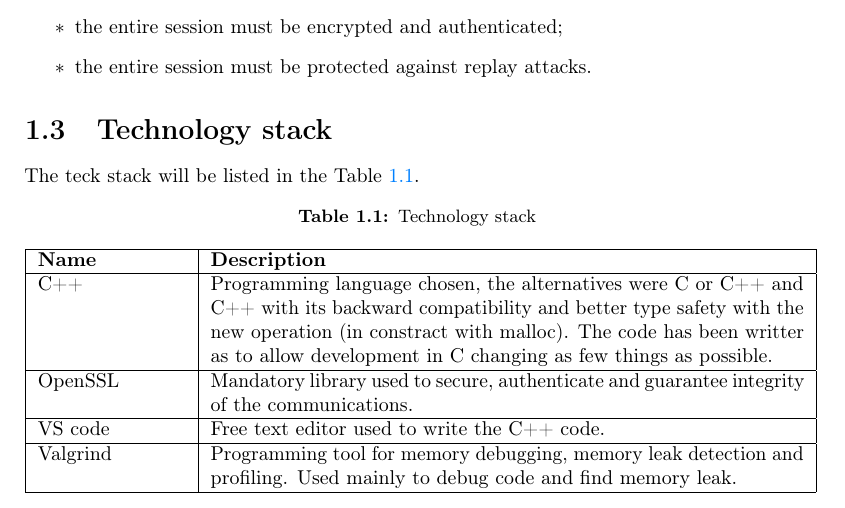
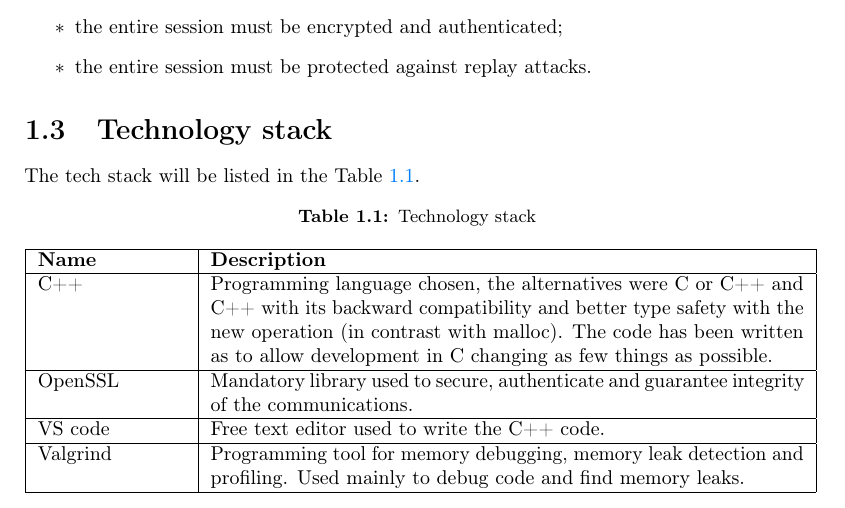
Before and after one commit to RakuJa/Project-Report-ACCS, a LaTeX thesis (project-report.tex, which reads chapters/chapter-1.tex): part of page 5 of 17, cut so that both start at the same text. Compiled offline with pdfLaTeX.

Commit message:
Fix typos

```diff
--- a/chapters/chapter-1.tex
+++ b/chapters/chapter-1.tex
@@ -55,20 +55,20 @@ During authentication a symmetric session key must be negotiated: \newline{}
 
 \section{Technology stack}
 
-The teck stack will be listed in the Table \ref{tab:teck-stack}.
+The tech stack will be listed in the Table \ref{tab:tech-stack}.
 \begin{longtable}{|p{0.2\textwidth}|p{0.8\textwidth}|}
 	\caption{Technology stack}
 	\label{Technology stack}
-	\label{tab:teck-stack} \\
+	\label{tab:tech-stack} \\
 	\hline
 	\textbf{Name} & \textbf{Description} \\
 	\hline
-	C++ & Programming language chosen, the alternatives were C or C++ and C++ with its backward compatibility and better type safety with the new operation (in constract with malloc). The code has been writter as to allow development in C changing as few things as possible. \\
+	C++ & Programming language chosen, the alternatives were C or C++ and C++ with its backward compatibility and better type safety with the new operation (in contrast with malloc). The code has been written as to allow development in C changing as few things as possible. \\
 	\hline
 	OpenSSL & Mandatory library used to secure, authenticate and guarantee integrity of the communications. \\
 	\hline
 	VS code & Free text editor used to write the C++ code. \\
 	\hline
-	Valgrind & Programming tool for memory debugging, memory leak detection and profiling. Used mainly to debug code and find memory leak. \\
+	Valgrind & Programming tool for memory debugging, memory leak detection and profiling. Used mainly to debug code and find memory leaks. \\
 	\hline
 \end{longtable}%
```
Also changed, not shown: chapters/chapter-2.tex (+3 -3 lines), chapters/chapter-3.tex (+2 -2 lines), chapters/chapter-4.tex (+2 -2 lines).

-- -- --

Task requirements: Say how many lines of the listing above contain "Technology". Include nothing besides the number.

Worked solution: 3